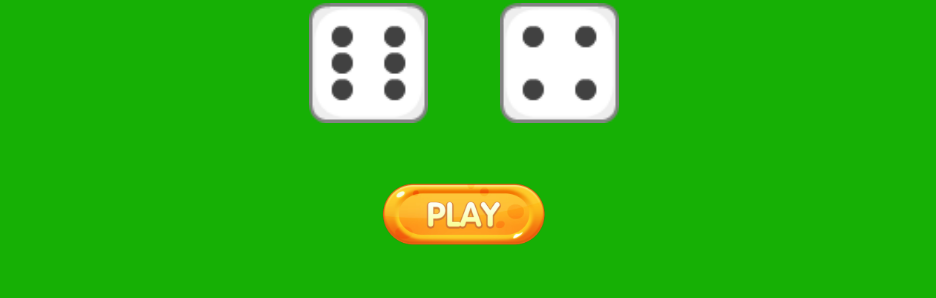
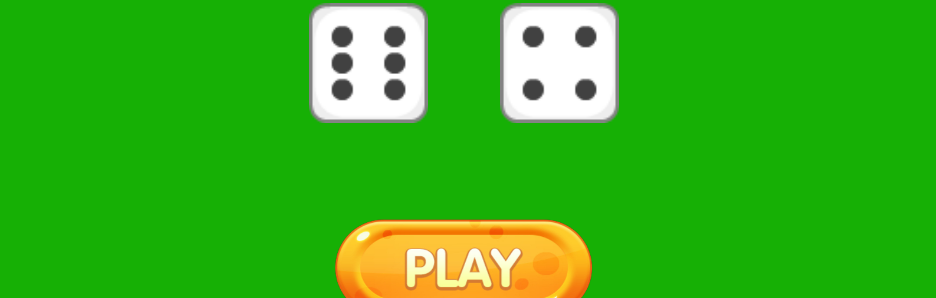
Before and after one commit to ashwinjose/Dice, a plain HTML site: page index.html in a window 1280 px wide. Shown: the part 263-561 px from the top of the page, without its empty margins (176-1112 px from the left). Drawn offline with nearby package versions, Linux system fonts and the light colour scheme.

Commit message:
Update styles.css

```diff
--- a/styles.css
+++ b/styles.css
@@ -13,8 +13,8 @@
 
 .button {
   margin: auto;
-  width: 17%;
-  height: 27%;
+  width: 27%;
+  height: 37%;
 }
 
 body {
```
● ● ● ● ● ● ●
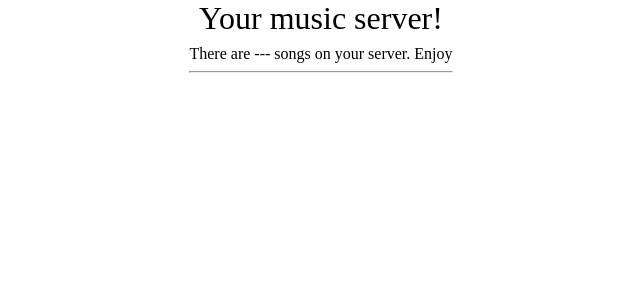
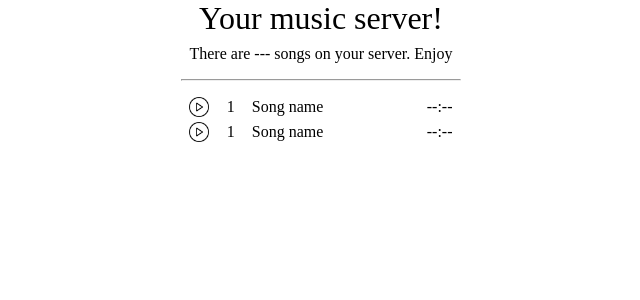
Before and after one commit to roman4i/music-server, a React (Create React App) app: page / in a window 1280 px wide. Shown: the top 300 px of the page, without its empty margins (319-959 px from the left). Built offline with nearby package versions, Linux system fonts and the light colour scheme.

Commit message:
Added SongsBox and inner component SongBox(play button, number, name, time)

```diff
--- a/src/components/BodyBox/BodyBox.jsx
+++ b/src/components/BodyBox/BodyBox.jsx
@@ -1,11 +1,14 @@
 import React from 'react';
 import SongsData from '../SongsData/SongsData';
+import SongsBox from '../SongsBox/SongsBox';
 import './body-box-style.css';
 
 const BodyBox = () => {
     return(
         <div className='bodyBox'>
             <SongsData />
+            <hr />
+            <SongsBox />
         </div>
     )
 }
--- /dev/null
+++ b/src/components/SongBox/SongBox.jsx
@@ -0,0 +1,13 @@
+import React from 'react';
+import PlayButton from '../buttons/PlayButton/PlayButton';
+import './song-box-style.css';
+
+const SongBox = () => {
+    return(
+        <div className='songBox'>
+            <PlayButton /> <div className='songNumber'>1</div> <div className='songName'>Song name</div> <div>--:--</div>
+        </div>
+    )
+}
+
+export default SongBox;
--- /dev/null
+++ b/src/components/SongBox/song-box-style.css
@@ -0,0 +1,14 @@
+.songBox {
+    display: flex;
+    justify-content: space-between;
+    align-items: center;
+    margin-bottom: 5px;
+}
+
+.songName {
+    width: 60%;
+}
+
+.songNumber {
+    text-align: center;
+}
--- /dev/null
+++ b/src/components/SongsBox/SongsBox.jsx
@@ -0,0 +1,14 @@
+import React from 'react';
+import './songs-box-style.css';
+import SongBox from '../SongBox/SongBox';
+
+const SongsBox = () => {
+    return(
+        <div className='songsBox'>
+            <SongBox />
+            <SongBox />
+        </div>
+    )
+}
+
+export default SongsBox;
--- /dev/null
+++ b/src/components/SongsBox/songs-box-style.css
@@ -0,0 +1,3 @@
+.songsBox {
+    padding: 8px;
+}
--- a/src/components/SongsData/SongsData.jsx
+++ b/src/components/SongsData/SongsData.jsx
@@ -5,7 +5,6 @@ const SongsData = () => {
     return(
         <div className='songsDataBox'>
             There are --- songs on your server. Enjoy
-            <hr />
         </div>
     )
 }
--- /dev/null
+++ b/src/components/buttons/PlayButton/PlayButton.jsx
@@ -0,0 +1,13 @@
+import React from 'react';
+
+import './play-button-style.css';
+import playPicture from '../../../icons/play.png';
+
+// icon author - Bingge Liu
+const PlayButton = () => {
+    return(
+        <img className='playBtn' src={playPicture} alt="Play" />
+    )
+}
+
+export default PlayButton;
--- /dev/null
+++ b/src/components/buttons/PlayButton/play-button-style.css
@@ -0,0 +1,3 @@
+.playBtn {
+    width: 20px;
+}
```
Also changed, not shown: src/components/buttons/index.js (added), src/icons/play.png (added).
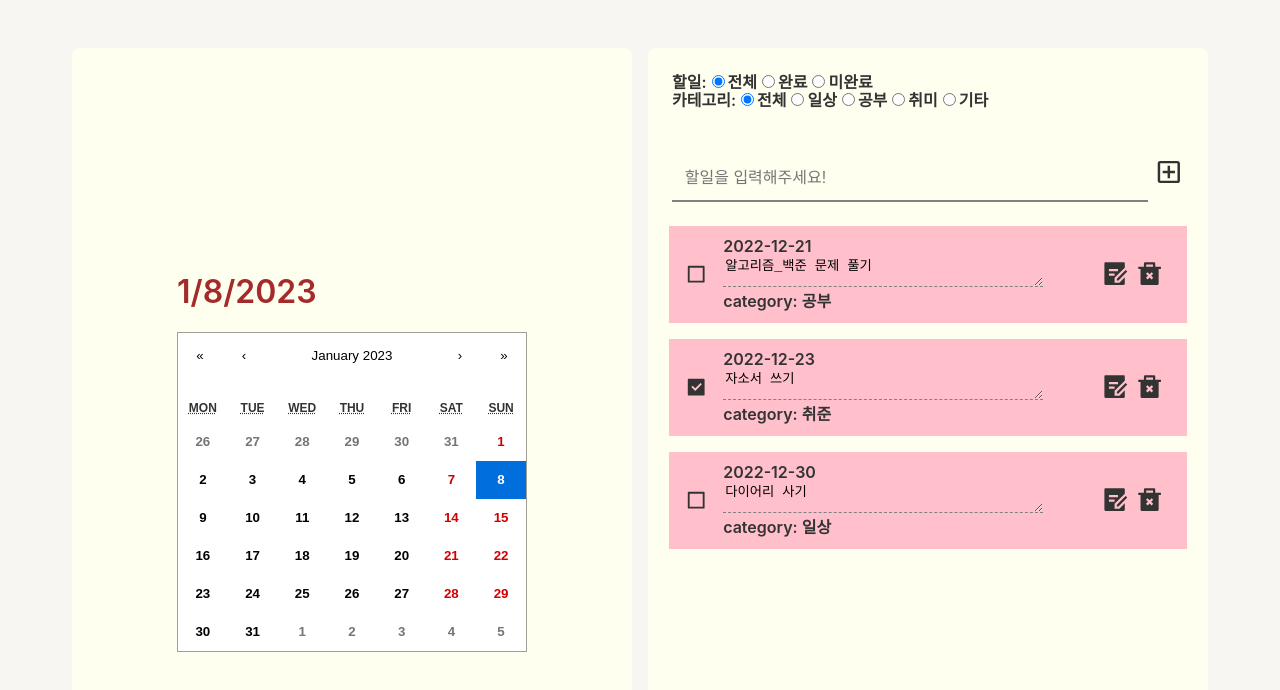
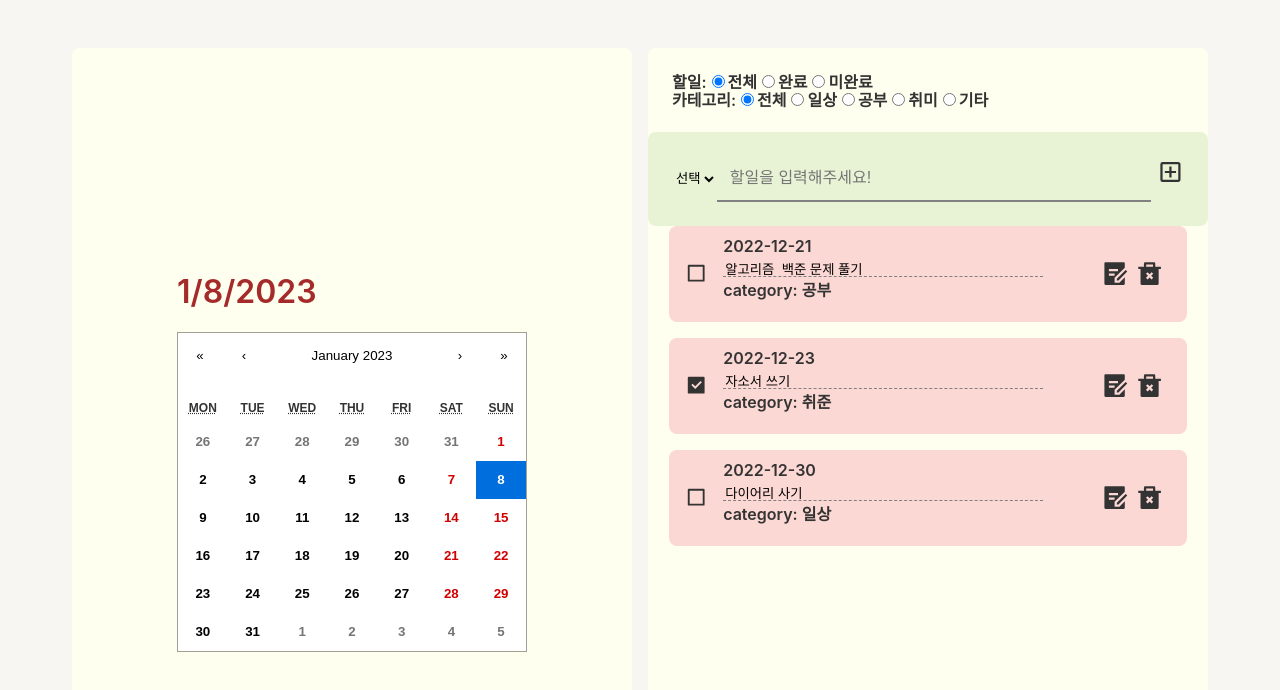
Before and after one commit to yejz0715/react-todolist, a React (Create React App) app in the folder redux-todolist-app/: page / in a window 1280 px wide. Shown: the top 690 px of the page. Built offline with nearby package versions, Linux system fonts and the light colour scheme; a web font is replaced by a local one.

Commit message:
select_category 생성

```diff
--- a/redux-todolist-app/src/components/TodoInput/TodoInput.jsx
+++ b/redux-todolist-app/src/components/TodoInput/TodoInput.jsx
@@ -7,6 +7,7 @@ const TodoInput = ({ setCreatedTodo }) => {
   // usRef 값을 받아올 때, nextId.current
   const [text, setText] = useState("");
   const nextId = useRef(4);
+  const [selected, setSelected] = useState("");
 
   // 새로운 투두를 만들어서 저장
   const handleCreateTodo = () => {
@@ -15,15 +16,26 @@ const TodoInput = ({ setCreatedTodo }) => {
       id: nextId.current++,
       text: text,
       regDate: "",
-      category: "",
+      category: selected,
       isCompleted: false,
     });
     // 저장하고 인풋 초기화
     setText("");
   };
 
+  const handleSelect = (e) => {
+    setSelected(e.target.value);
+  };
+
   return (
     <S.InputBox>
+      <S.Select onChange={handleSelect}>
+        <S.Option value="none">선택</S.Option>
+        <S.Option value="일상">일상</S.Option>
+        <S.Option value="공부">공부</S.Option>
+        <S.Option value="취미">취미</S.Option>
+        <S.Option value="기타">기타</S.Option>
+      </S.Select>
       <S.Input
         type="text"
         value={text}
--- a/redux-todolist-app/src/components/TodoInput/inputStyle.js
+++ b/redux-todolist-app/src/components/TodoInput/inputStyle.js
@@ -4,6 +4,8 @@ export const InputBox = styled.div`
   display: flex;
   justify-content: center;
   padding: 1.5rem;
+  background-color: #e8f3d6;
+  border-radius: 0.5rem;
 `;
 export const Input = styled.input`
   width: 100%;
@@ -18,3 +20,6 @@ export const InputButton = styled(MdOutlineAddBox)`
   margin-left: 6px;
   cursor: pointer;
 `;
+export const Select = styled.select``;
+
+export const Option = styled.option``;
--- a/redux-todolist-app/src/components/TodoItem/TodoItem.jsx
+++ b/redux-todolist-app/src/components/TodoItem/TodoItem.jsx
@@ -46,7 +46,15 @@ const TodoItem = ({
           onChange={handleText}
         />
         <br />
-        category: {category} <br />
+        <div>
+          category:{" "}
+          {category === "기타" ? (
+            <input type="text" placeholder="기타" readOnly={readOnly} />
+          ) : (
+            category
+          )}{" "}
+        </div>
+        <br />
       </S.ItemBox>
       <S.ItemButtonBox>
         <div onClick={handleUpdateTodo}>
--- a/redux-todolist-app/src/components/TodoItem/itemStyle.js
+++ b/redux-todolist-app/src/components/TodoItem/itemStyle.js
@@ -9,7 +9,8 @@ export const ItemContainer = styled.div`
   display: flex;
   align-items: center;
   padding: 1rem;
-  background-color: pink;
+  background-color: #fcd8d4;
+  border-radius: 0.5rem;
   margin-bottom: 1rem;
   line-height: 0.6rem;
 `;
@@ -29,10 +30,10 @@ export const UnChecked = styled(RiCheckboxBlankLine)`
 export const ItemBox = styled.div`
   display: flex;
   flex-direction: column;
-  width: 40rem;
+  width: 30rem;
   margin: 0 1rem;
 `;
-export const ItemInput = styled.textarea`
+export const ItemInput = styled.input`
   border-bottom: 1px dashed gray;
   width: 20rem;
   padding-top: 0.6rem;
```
● ● ● ● ● ● ●
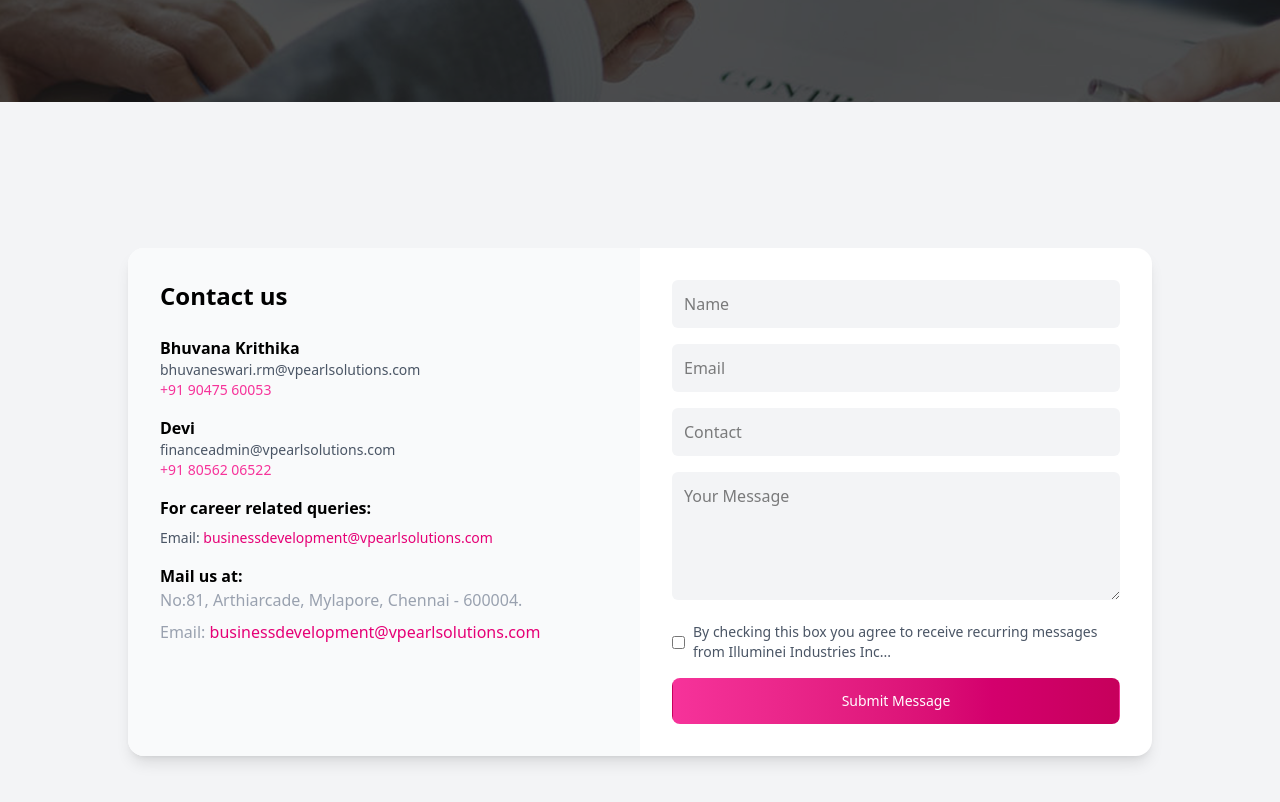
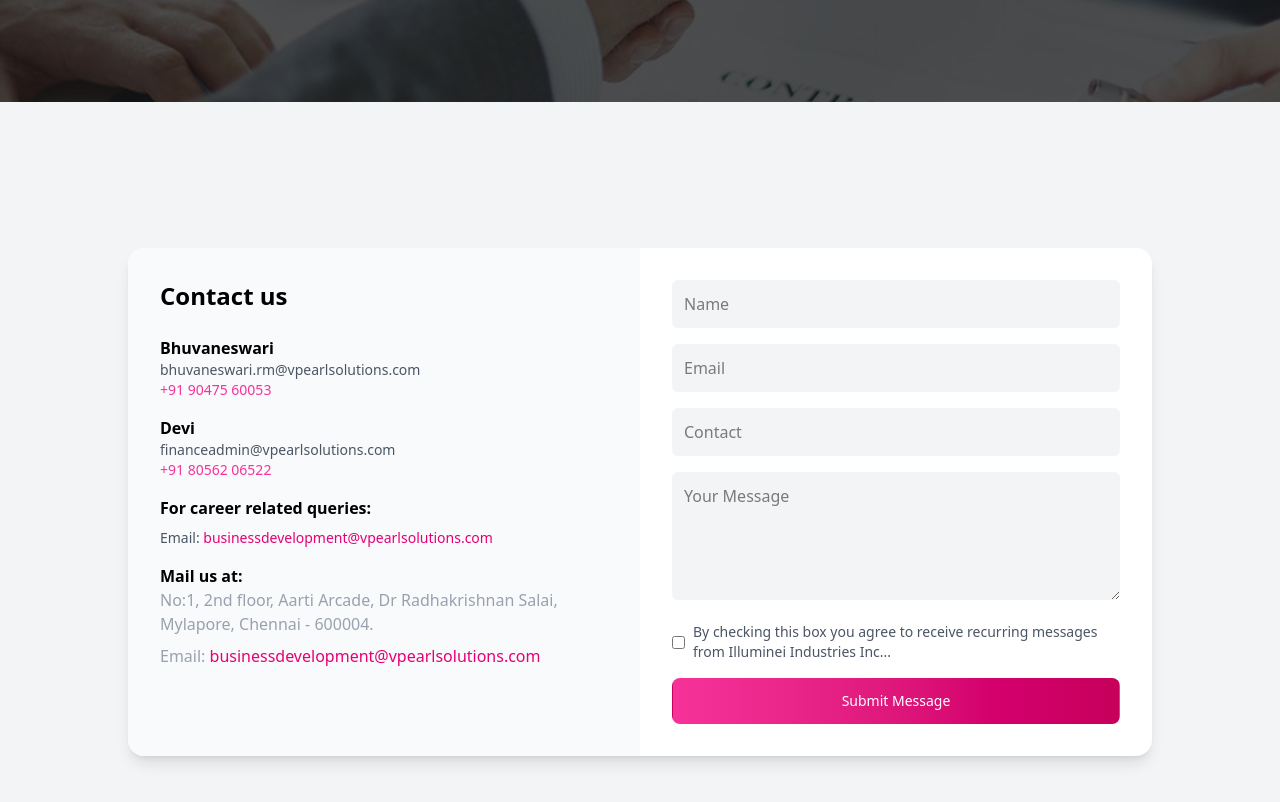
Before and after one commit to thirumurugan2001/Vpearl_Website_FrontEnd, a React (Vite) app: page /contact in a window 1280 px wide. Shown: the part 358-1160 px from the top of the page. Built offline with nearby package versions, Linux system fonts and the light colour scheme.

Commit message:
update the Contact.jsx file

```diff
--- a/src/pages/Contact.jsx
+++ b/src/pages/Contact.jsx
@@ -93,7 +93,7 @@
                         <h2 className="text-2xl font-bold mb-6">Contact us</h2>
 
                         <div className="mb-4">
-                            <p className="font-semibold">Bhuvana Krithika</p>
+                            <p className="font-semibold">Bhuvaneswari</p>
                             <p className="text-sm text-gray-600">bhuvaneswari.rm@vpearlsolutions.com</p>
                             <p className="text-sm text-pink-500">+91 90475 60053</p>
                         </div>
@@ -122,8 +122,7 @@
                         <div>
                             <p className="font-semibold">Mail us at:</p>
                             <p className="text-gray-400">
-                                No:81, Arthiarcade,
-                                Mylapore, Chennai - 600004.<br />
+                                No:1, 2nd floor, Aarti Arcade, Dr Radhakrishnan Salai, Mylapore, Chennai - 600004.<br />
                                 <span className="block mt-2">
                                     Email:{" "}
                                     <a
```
● ● ● ● ● ● ●
▸ **Problem description**
For each line above that carries the word "gray", copy it out.

▸ **Answer to this task**
   border-bottom: 1px dashed gray;
                             <p className="text-sm text-gray-600">bhuvaneswari.rm@vpearlsolutions.com</p>
                             <p className="text-gray-400">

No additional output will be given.